Although the article notes that the company may soon run afoul of state laws, the phenomena of wagering on seemingly sacred matters is not limited to undergraduate majors in business. The world of finance thrives on constant betting, from friendly bets among co-workers about consuming large amounts of junk food in a specified time period* to larger ones involving your retirement portfolio.
On a more important note, wagering is a way of making a commitment “public,” something that privately-shared grades don’t do. However, we do have other ways of making our commitments and performance public and, even better, inviting constructive feedback and affirmation. In architecture and design, the end of semester culminates with projects presented before other exhausted students and guest critics. In research, people give oral presentations or disseminate their findings in peer-reviewed papers and books. At Burning Man, contributors witness firsthand how much fellow participants enjoy sharing their art, theme camps, and interactions.

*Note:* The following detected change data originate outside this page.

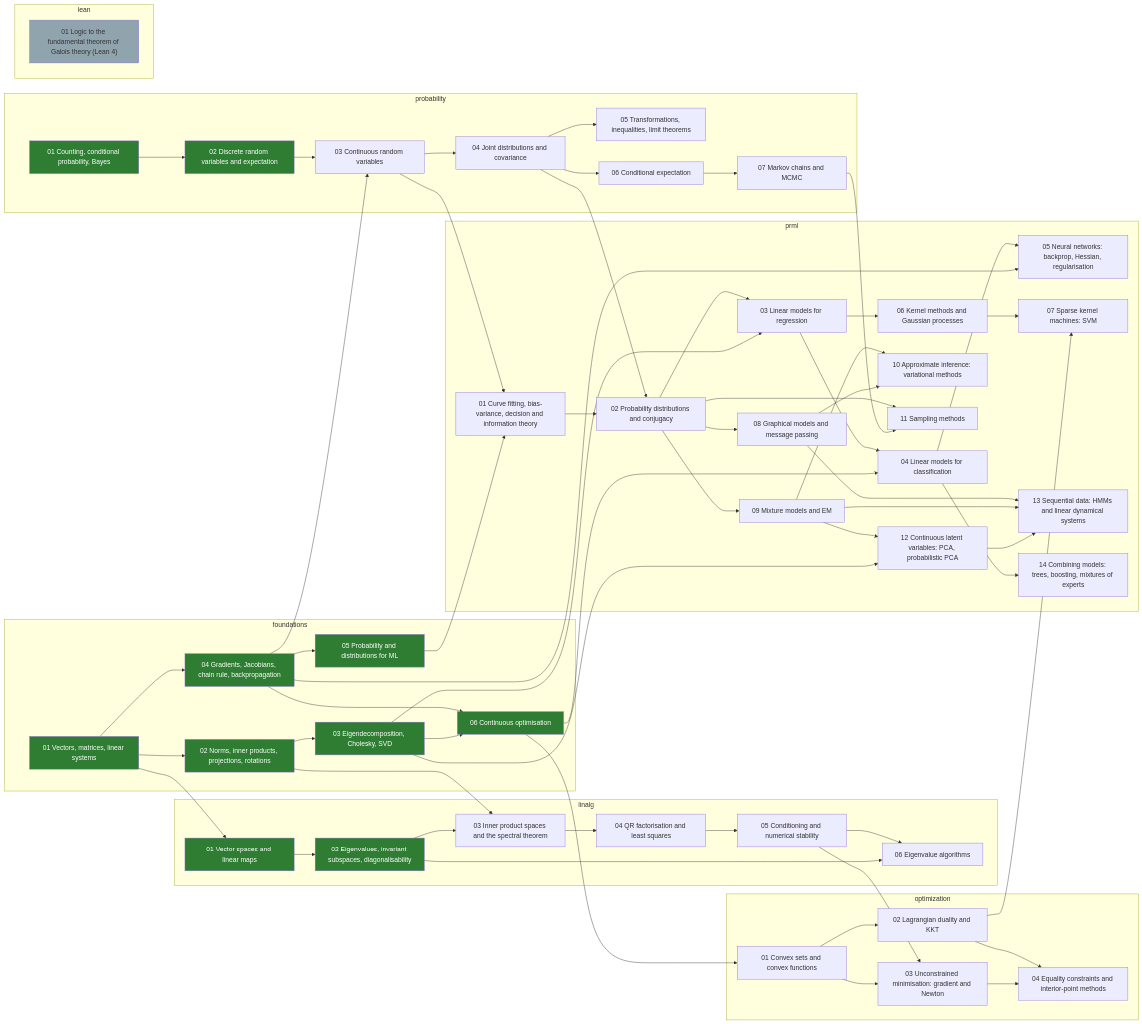
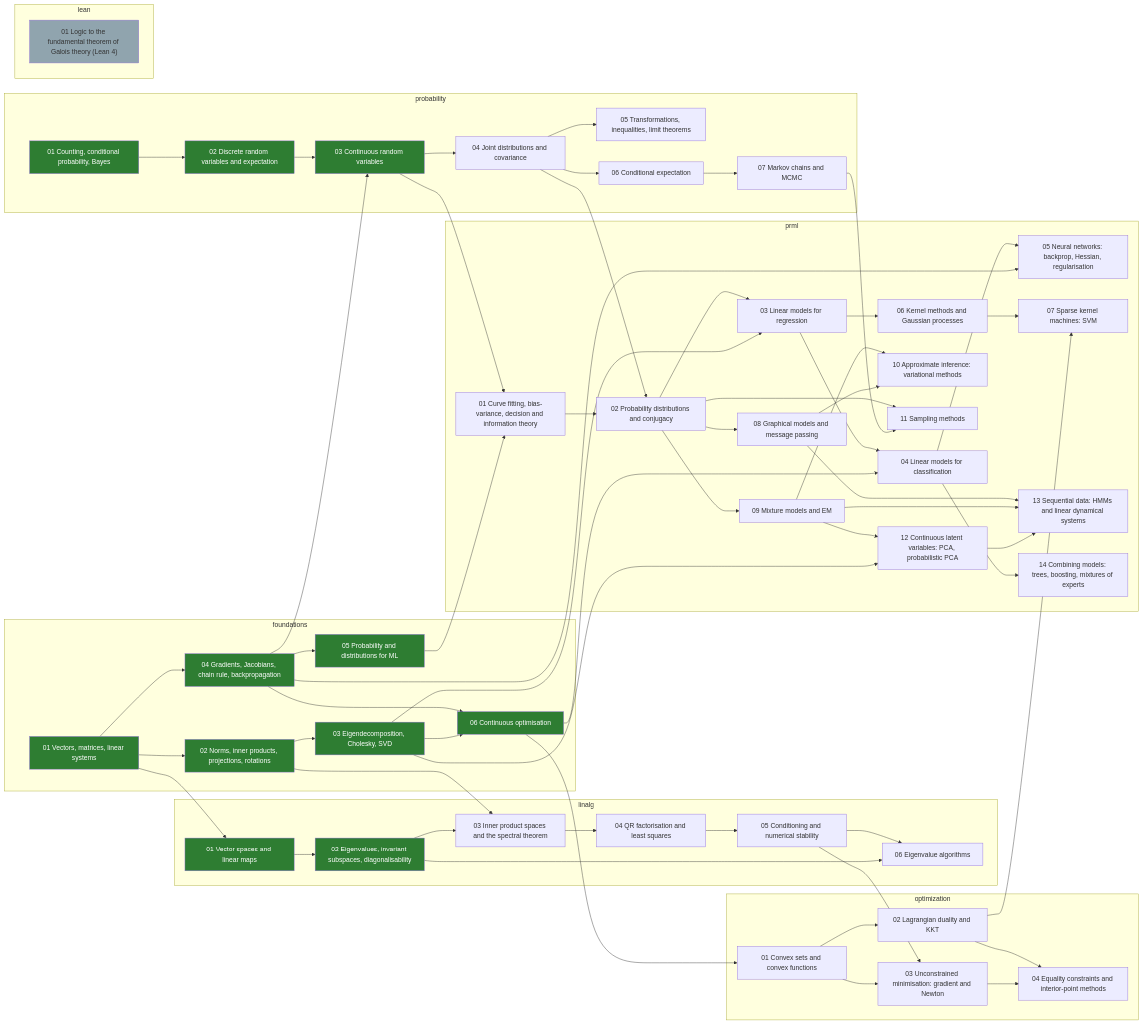
The diagram in skill-tree/README.md (alektebel/learn-stuff-from-scratch), drawn with Mermaid before and after one commit. The commit also changed other lines of this file and 8 other files, not shown here.

First line of the commit message:
math: build probability-03-continuous

```diff
--- a/skill-tree/README.md
+++ b/skill-tree/README.md
@@ -88,7 +88,7 @@
   subgraph probability
     probability-01-counting-conditioning["01 Counting, conditional probability, Bayes"]:::done
     probability-02-random-variables["02 Discrete random variables and expectation"]:::done
-    probability-03-continuous["03 Continuous random variables"]
+    probability-03-continuous["03 Continuous random variables"]:::done
     probability-04-joint["04 Joint distributions and covariance"]
     probability-05-limits-inequalities["05 Transformations, inequalities, limit theorems"]
     probability-06-conditional-expectation["06 Conditional expectation"]
```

*See anthropologist Clifford Geertz’s seminal “Deep Play: Notes on a Balinese Cockfight” as a comparison.
The latest Jack Rabbit Speaks, the official email newsletter for Burning Man, has the following announcement:
“GET BRAINY WITH BURNING MAN: A MIXER FOR ACADEMICS FRI 9/3 2:30-5:00 PM
Have you published an article about Burning Man? Written a book on BRC? Do you teach at a university or are you enrolled in an advanced degree/phD program? Do you have a subscription to academic libraries?
In short…are you a Burning Nerd? We want to meet you! Join us for a small cocktail meet and greet in BRC. Friday, 2:30-5 PM (location TBA). Meet members of the Burning Man organizing staff and mingle with other academics studying Burning Man from intellectual angles!
Please RSVP to academics [at] burningman [dot] com for your official invitation with location details and other info as it develops.
Can’t make it, but want to make sure you and your work are on our radar? We’d love to hear from you: academics [at] burningman [dot] com.”
I will be there, and I look forward to catching up with old colleagues and meeting new ones!
My next American Sociological Association conference talk (about 15 minutes) is on Sun., Aug. 15, 2010, sometime between 12:30-2:10pm EST in the Atlanta Marriott Marquis at 265 Peachtree Center Avenue Northeast in Atlanta, GA.
As a recent NYTimes article describes how norms about public space and waiting in line can change:
“There is a feline quality to standing in Indian lines. Certain parts of the man behind you — you don’t know which — brush against you in a kind of public square spooning, the better to repel cutters. (Women do less touching.) Still, this is no deterrent to cutters. They hover near the line’s middle, holding papers, looking lost in a practiced way, then slip in somewhere close to the front. When confronted, their refrain is predictable: “Oh, I didn’t see the line.”
But in a churning India, the line has new resilience. Businesses are becoming vigilant about enforcing queues, and a growing middle class, more well-off and less survivalist, is often less eager to cut.”
A recent trip abroad reminded me that, relatively speaking, waiting in lines in the U.S. tend to unfold as relatively civil affairs. Most people maintain a respectful distance from others and line up in order. (This is, of course, excluding the occasional tragic shopping stampede or bad subway car manners in the Big Apple.) At Burning Man, waiting in line offers social or artistic opportunities, with the inspired endeavoring to make otherwise humdrum waits memorable. What if your local airport applied such concepts? How might your experiences with going through security be different?